Given that good CLE programs can be hard to identify, I put together a list of a few upcoming, content-rich programs that I and leading practitioners, in-house counsel, experts, and others from around the country are participating in.
In 2015, Hawai‘i passed legislation that banned the use of noncompetes and no-recruit agreements for employees of technology businesses. Seven years later, the Hawai‘i Supreme Court decided more changes were appropriate. See what it did.
Newly updated criminal penalties for a violation of noncompete law are not enough for Colorado — or maybe they’re too much. Colorado has made sweeping changes to its noncompete law, while scaling back (or at least cleared up ambiguity around) potential criminal liability for using unenforceable noncompetes.
Happy 4th! After three and a half years, we are finally seeing more cases — and more judicial decisions — involving noncompetes subject to the Massachusetts Noncompetition Agreement Act (the “MNAA”), G. L. c.149 § 24L. And, we now have a third and fourth decision.
Over 50 percent of employees admit stealing company information when they leave for a new job. It’s this “insider threat” that keeps us up at night. To help combat it, we have updated and reissued our training, Protecting Trade Secrets While Working From Home, with improved audio and additional substance.
Legislative activity is picking up again, and therefore so are we. This year, there have been a total of 67 noncompete bills in 22 states,1 plus four pending federal noncompete bills and a bill t...
You hired someone from a competitor. You’re excited. They’re excited. But you may have bought yourself a lawsuit.

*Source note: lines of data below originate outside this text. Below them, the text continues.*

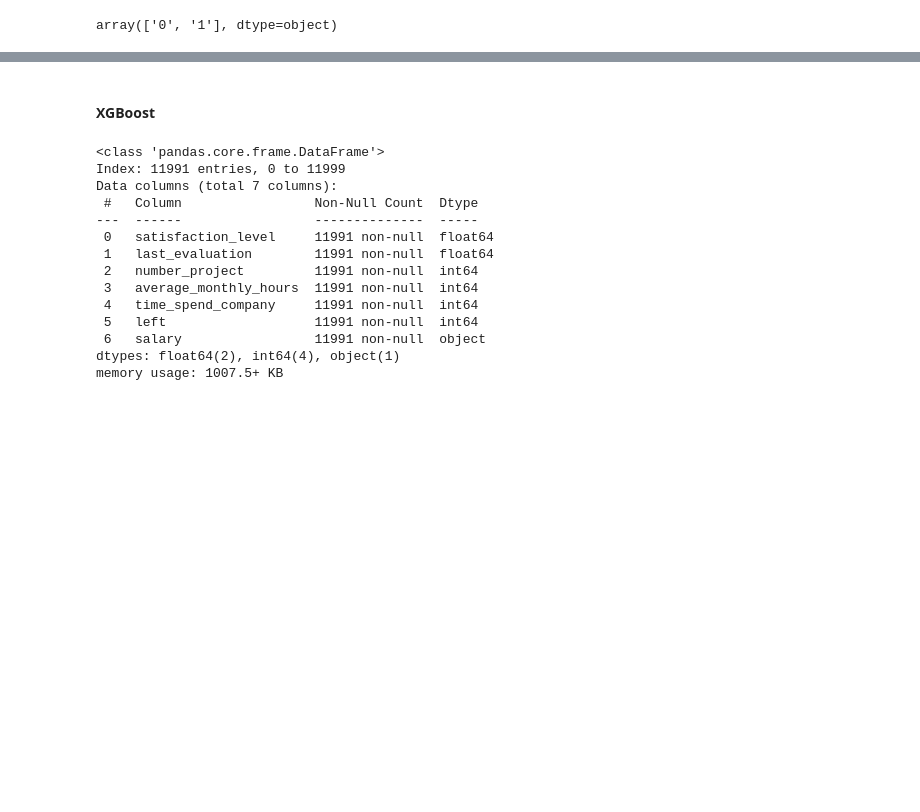
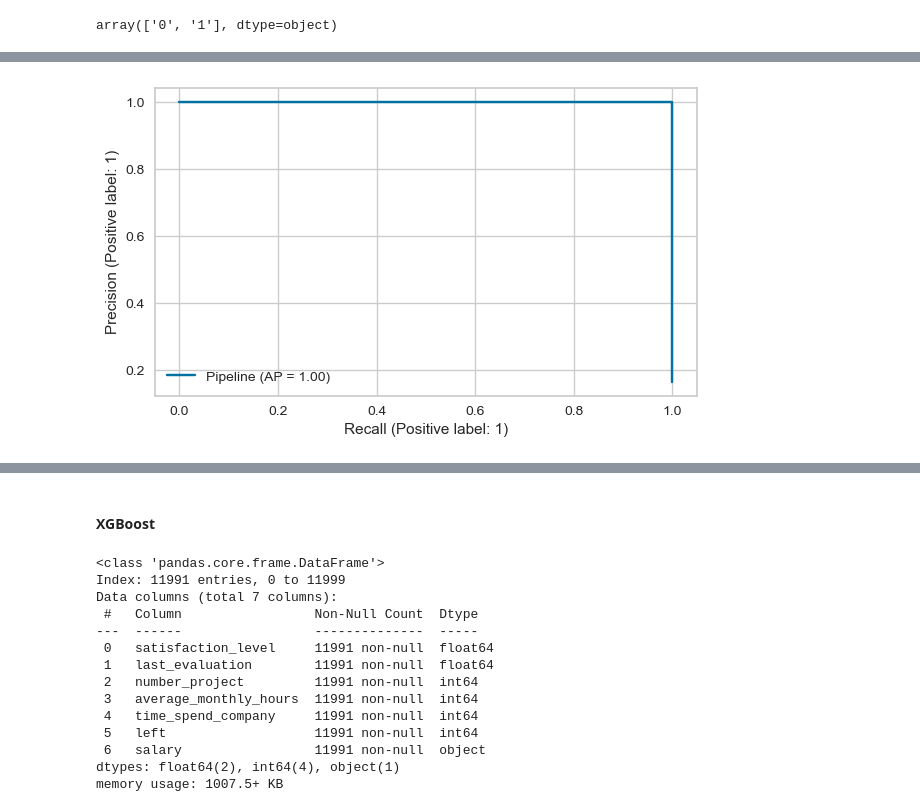
Before and after one commit to iceyisaak/capstone-project_churn-prediction, a Jupyter notebook: Churn Prediction_Student_Notebook_V5.ipynb, the cells around one changed output, grey strips where cells are left out. Drawn from its saved outputs; the diff is of its cells as text; code cells hidden in the pictures; blank space fills up the shorter version.

Commit message:
Finalising model

```diff
--- a/Churn Prediction_Student_Notebook_V5.ipynb
+++ b/Churn Prediction_Student_Notebook_V5.ipynb
@@ -1656,8 +1650,8 @@ X.head()
 # %%
 operations = [("transformer", column_trans),
               ("RF", RandomForestClassifier(random_state=42))]
-pipe_model = Pipeline(steps=operations)
-pipe_model.fit(X, y)
+rf_model = Pipeline(steps=operations)
+rf_model.fit(X, y)
 # %% [output]
 Pipeline(steps=[('transformer',
                  ColumnTransformer(remainder='passthrough',
@@ -1699,0 +1714,6 @@ array(['0', '1'], dtype=object)
+# %%
+from sklearn.metrics import PrecisionRecallDisplay
+
+PrecisionRecallDisplay.from_estimator(rf_model, X_test, y_test);
+# %% [output]
+[figure, added]
```
Also changed, not shown: parts of 86 cells of this notebook.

Can you avoid it? Maybe.
As noted in our post, Ask 70 Trade Secret Lawyers and Paralegals about Noncompetes and Get One Opinion, the FTC and DOJ encouraged the submission of public comments following the “Making Competiti...
No one ever points to North Dakota’s or Oklahoma’s ban on noncompete as producing a thriving tech sector, because they haven’t. Yet, somehow think that the same ban in California is why we have Silicon Valley. This assumption is wrong for multiple reasons. Worse, it leads to poor policy.
As regular readers of this blog know, I focus on providing content and rarely suggest educational programs to attend. However, given that CLE programs are still remote and can be hard to identify, I t...
If you’ve been following along with this series of posts, you know that there have been 66 noncompete bills pending in 25 states this year — plus three pending federal noncompete bills, D.C.’s new law to ban most noncompetes, and a bill to rein in D.C’s new law before it becomes effective (which is anticipated to be in April 2022). Today’s post discusses New Jersey’s proposed noncompete legislation.
Misconceptions about noncompetes abound. And, as noncompete agreements are increasingly in the cross-hairs of the media and legislators, it has become increasingly clear that some of the most vocal de...
As regular readers of this blog know, I focus on providing content and rarely suggest programs to attend. However, given that CLE programs are still remote and can be hard to identify, I thought I’d take a moment to call out a few upcoming, content-rich programs. Take a look.
A few days ago, I posted a long article on President-elect Biden’s proposed national partial ban of noncompetes and what to do about it: President Biden’s Proposed Ban of (Most) Noncompetes: Protection Strategies and Steps to Take Now.
To long? Here’s the summary.
To long? Here’s the summary.
Protecting trade secrets, confidential business information, goodwill, and any other recognized legitimate business interests does not happen by accident. Companies need to plan. And, when one of the key tools is taken away (i.e., noncompetes), they need to look more closely at the remaining options to ensure they have the protections they need and that fit their circumstances. We discuss them in this post.